Canadian troops in Iraq shift pressure to ISIL around Syrian border
ERBIL, Iraq — Canadian special forces have shifted their operations in northern Iraq to put pressure on ISIL in places outside Mosul, including along the border with Syria.
When the first Canadian soldiers arrived in the country in September 2014, their mission was to help train the peshmerga to stop and hold back a confident and, until then, undefeated ISIL hoard.
Kurdish forces, supported by the Canadians, then kicked off a long-anticipated attack to free Mosul, Iraq’s second-largest city, from ISIL in October.
But the Kurds and their Canadian comrades stopped short of Mosul, as planned. Instead, they shifted to fighting the extremist group in other ways and let the Iraqi military enter and clear ISIL from the city.
Now a special forces officer says the Canadian mission has turned toward identifying and monitoring potential ISIL targets in the area.
That includes keeping tabs through optical sights and other means, on what he calls “key enemy movement corridors’’ between Iraq and Syria as well as areas inside and immediately outside Kurdish territory.

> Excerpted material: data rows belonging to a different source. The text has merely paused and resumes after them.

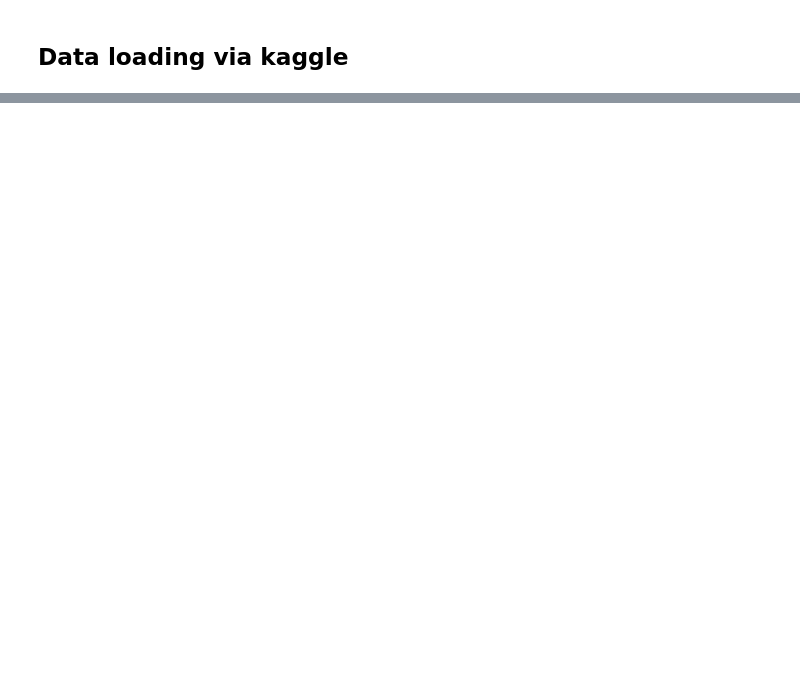
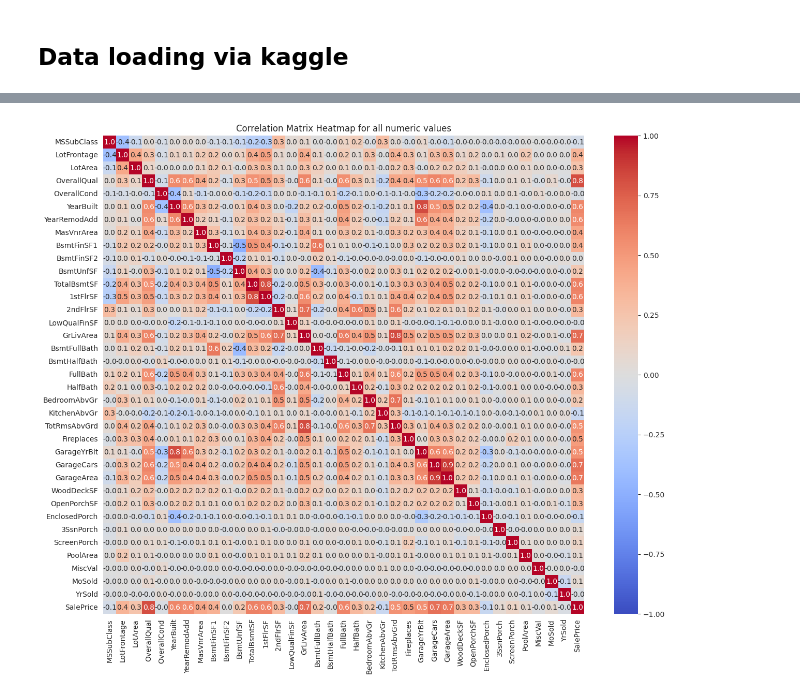
Before and after one commit to Yashtiii/Predicting-house-market-trend, a Jupyter notebook: house_market_trend.ipynb, the cells around one changed output, grey strips where cells are left out. Saved outputs shown, nothing was run; the diff lists cells and outputs as text; code cells hidden in the pictures; blank space fills up the shorter version.

```diff
--- a/house_market_trend.ipynb
+++ b/house_market_trend.ipynb
@@ -42,0 +248,8 @@ sns.set_style('whitegrid')
+# %%
+corrmat = train_df.corr(numeric_only=True)
+plt.figure(figsize=(15, 12))
+sns.heatmap(corrmat, annot=True, fmt=".1f", cmap='coolwarm', vmin=-1, vmax=1)
+plt.title('Correlation Matrix Heatmap for all numeric values')
+plt.show()
+# %% [output]
+[figure, added]
```
Also changed, not shown: parts of 42 cells of this notebook.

Speaking on condition of anonymity due to security concerns, the officer says such monitoring helped locate ISIL forces inside a large town that was sidestepped during the early parts of the Mosul offensive and needed cleaning up.